Nigeria has shown remarkable economic growth, and for over a decade has been featured among the fastest growing economies in the world. It has critical mass with 167 million people, it is the 8th largest producer of crude oil in the world and has substantial gas reserves. However, a lot still needs to be done to enable the country to become one of the top twenty global economies by 2020.
A healthy and well-functioning banking sector is one critical building block towards sustaining and accelerating growth in Nigeria. The banking sector is a major source of short to medium-term funds, and has actively contributed to economic development in Nigeria. No business can succeed without access to adequate working capital and only the banking system can fill this gap. Our response to the impact of the global economic crisis in 2009 was therefore not only a test of our commitment more generally to creating an environment in Nigeria that is conducive to private investment, but more specifically, to ensure that the productive sector has access to this critical source of funding.
Nigeria was not hit by the first effects of the world financial crisis - it was more the secondary effects such as the crash in oil prices. When I took over as governor of Nigeria’s central bank in 2009, we had huge macro-economic issues.
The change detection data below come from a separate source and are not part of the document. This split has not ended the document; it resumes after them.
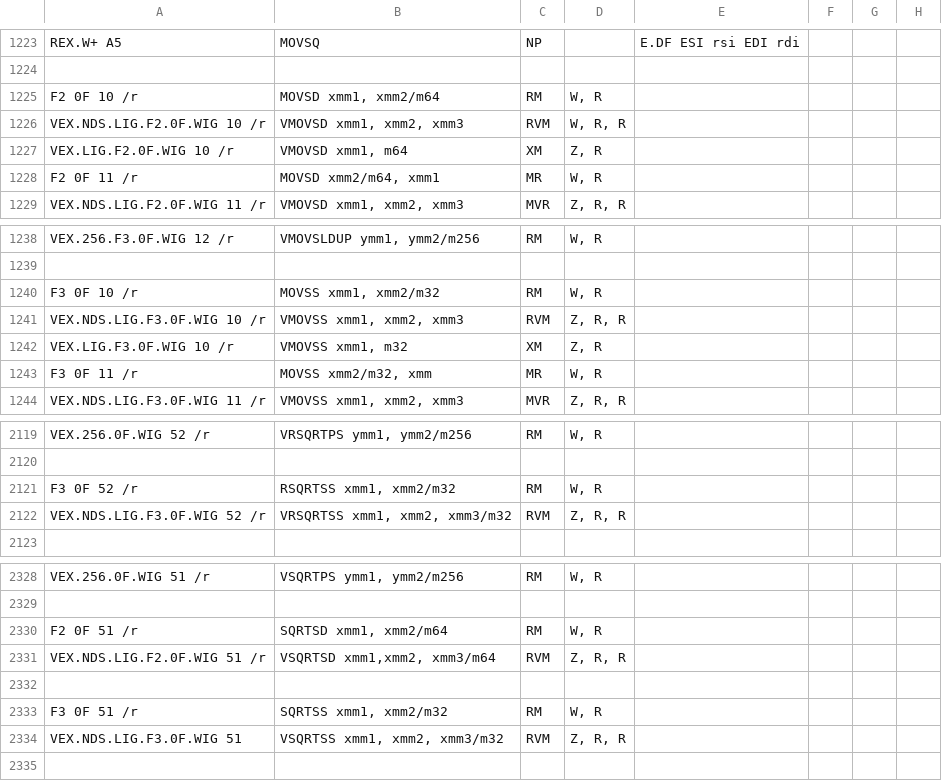
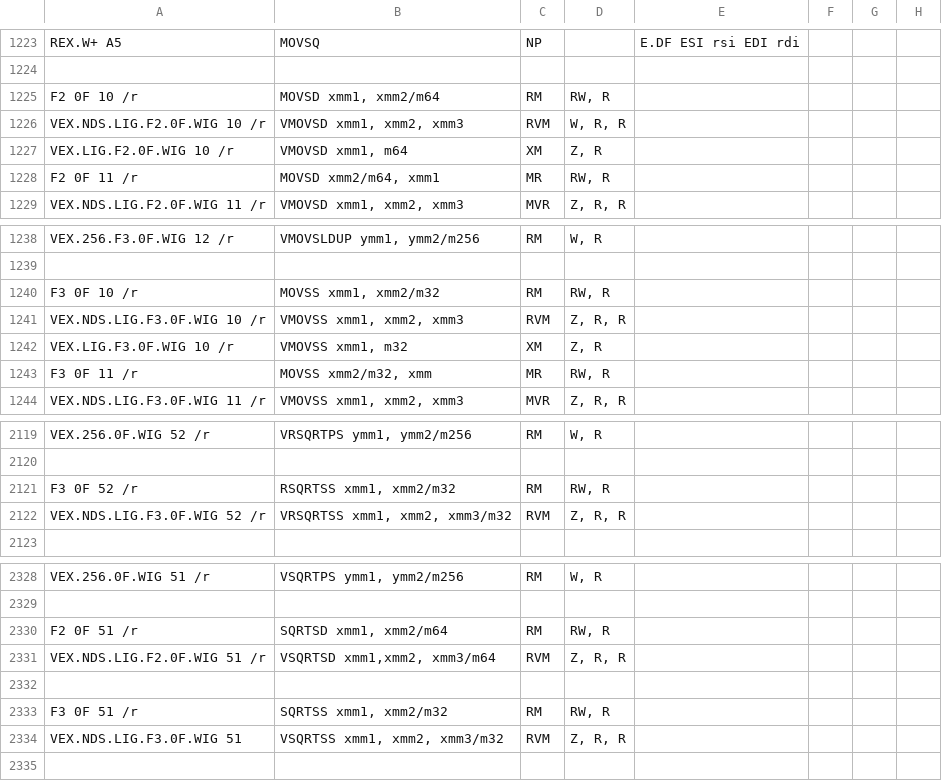
Before and after one commit to StanfordPL/x64asm, a CSV file: src/x86.csv, drawn as a sheet; only a part is shown, gaps mark what is left out; the diff covers the shown part only; the diff names each change by its address in the sheet, - before the commit and + after, or states it on an @@ line.

```diff
--- a/src/x86.csv
+++ b/src/x86.csv
-D1225: W, R
+D1225: RW, R
-D1228: W, R
+D1228: RW, R
-D1240: W, R
+D1240: RW, R
-D1243: W, R
+D1243: RW, R
-D2121: W, R
+D2121: RW, R
-D2330: W, R
+D2330: RW, R
-D2333: W, R
+D2333: RW, R
```
Also changed, not shown: 7 edited cells elsewhere in this file.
A significant part of the banking system was on the point of collapse. We did a proper examination of the bank’s books and we found out that 10 banks were short of capital. We stepped in, removed the management of those banks and discovered there was margin trading and also outright theft, with money having been taken out of the country with no intention of it ever being paid back.
So we had to set up an asset management corporation to recapitalise the banks and we recovered 200 pieces of real estate in Dubai, Johannesburg and four private jets. It’s extremely easy to run a bad bank for a very long time - until there is an external shock. And the financial crisis brought out years and years of fraud that had been covered up in these institutions.
But it’s important to put the Nigerian experience in context. First, fraud and corruption was not endemic; it was a tiny minority of Nigeria’s banking community that was guilty. Furthermore, Nigerian bankers, as a whole, agreed to place 0.3% of their balance sheets into a special account to fund 66% of the banking bailout - unlike in many countries where the taxpayer bore the brunt of the financial cost.
We had a crisis, and we fixed it. We have done everything that the British and Americans are still talking about. We are one of the few if not the only country to hold the industry to account for what it did. We have held people responsible, we have broken up universal banking, we forced bank CEOs to leave office after 10 years, we have compelled them to adopt IFRS, embrace the Basel III Accord, and overall we have improved governance and risk management. No one can point the finger at the Nigerian banking industry - we have shown others how it can be done.
As we look forward though, the real challenge is lessening our dependence on government as the major driver of the economy. Until we move away from this and hand more of this activity to the private sector there will remain opportunities for corruption. Ultimately, like all countries, we need a civil society that holds politicians to account. That is when government knows it has to deliver.
Central Bank of Nigeria governor, Sanusi Lamido Sanusi, is widely credited with establishing a foundation for an environment where business can thrive in Nigeria. He has won numerous accolades for spearheading reforms in Nigeria's banking sector, including being named the top central bank governor in the world by Banker magazine, Forbes magazine’s Africa Person of the Year, and one of Time magazine’s 100 most influential people in the world in 2011.
The article is republished with permission from professional services firm, Ernst & Young. The firm recently launched its 2012 Africa Attractiveness Survey.